Exercise objective: Repeat the entire listing exactly.

Task data:
Start of Block
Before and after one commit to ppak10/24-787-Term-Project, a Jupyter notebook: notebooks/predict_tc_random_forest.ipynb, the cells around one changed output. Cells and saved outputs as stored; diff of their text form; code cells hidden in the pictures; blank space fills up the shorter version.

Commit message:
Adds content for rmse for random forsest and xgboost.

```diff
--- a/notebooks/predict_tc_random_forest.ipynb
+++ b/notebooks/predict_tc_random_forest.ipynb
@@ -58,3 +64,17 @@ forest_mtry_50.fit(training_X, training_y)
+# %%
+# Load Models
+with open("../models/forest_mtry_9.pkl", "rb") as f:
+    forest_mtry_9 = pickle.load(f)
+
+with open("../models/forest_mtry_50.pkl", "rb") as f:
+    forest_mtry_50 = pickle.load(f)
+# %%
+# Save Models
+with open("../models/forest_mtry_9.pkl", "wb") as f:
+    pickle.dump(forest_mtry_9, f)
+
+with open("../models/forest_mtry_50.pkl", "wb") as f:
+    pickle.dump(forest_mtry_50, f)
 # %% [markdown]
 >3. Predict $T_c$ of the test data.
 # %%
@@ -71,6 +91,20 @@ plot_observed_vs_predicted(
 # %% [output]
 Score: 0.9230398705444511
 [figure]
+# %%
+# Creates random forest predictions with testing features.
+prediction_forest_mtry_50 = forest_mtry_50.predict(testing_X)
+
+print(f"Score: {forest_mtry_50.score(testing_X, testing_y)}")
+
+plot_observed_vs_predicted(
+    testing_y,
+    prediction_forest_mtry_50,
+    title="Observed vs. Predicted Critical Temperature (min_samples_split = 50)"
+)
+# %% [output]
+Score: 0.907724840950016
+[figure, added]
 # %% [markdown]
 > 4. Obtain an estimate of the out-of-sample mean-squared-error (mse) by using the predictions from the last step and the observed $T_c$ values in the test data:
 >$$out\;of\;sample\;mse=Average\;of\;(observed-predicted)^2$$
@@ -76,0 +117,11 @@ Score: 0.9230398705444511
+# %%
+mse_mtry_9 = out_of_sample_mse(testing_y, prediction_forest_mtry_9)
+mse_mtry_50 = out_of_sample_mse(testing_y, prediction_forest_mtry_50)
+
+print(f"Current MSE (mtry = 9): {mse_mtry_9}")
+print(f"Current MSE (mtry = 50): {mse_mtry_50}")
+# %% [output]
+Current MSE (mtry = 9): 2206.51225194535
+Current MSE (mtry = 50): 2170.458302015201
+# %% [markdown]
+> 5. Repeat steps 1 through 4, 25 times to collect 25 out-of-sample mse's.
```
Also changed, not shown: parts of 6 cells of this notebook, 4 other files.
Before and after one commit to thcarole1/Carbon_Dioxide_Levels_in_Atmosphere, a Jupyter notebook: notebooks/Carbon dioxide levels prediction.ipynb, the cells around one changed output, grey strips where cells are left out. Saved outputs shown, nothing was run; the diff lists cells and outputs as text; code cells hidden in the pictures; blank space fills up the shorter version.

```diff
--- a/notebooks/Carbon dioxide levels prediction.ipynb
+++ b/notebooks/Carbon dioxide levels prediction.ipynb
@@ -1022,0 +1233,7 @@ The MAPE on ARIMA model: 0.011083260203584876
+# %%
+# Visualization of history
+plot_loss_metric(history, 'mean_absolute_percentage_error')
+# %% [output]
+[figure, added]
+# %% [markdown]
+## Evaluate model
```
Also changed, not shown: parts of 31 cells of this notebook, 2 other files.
End of Block
Answer to this task:
Before and after one commit to ppak10/24-787-Term-Project, a Jupyter notebook: notebooks/predict_tc_random_forest.ipynb, the cells around one changed output. Cells and saved outputs as stored; diff of their text form; code cells hidden in the pictures; blank space fills up the shorter version.

Commit message:
Adds content for rmse for random forsest and xgboost.

```diff
--- a/notebooks/predict_tc_random_forest.ipynb
+++ b/notebooks/predict_tc_random_forest.ipynb
@@ -58,3 +64,17 @@ forest_mtry_50.fit(training_X, training_y)
+# %%
+# Load Models
+with open("../models/forest_mtry_9.pkl", "rb") as f:
+    forest_mtry_9 = pickle.load(f)
+
+with open("../models/forest_mtry_50.pkl", "rb") as f:
+    forest_mtry_50 = pickle.load(f)
+# %%
+# Save Models
+with open("../models/forest_mtry_9.pkl", "wb") as f:
+    pickle.dump(forest_mtry_9, f)
+
+with open("../models/forest_mtry_50.pkl", "wb") as f:
+    pickle.dump(forest_mtry_50, f)
 # %% [markdown]
 >3. Predict $T_c$ of the test data.
 # %%
@@ -71,6 +91,20 @@ plot_observed_vs_predicted(
 # %% [output]
 Score: 0.9230398705444511
 [figure]
+# %%
+# Creates random forest predictions with testing features.
+prediction_forest_mtry_50 = forest_mtry_50.predict(testing_X)
+
+print(f"Score: {forest_mtry_50.score(testing_X, testing_y)}")
+
+plot_observed_vs_predicted(
+    testing_y,
+    prediction_forest_mtry_50,
+    title="Observed vs. Predicted Critical Temperature (min_samples_split = 50)"
+)
+# %% [output]
+Score: 0.907724840950016
+[figure, added]
 # %% [markdown]
 > 4. Obtain an estimate of the out-of-sample mean-squared-error (mse) by using the predictions from the last step and the observed $T_c$ values in the test data:
 >$$out\;of\;sample\;mse=Average\;of\;(observed-predicted)^2$$
@@ -76,0 +117,11 @@ Score: 0.9230398705444511
+# %%
+mse_mtry_9 = out_of_sample_mse(testing_y, prediction_forest_mtry_9)
+mse_mtry_50 = out_of_sample_mse(testing_y, prediction_forest_mtry_50)
+
+print(f"Current MSE (mtry = 9): {mse_mtry_9}")
+print(f"Current MSE (mtry = 50): {mse_mtry_50}")
+# %% [output]
+Current MSE (mtry = 9): 2206.51225194535
+Current MSE (mtry = 50): 2170.458302015201
+# %% [markdown]
+> 5. Repeat steps 1 through 4, 25 times to collect 25 out-of-sample mse's.
```
Also changed, not shown: parts of 6 cells of this notebook, 4 other files.
Before and after one commit to thcarole1/Carbon_Dioxide_Levels_in_Atmosphere, a Jupyter notebook: notebooks/Carbon dioxide levels prediction.ipynb, the cells around one changed output, grey strips where cells are left out. Saved outputs shown, nothing was run; the diff lists cells and outputs as text; code cells hidden in the pictures; blank space fills up the shorter version.

```diff
--- a/notebooks/Carbon dioxide levels prediction.ipynb
+++ b/notebooks/Carbon dioxide levels prediction.ipynb
@@ -1022,0 +1233,7 @@ The MAPE on ARIMA model: 0.011083260203584876
+# %%
+# Visualization of history
+plot_loss_metric(history, 'mean_absolute_percentage_error')
+# %% [output]
+[figure, added]
+# %% [markdown]
+## Evaluate model
```
Also changed, not shown: parts of 31 cells of this notebook, 2 other files.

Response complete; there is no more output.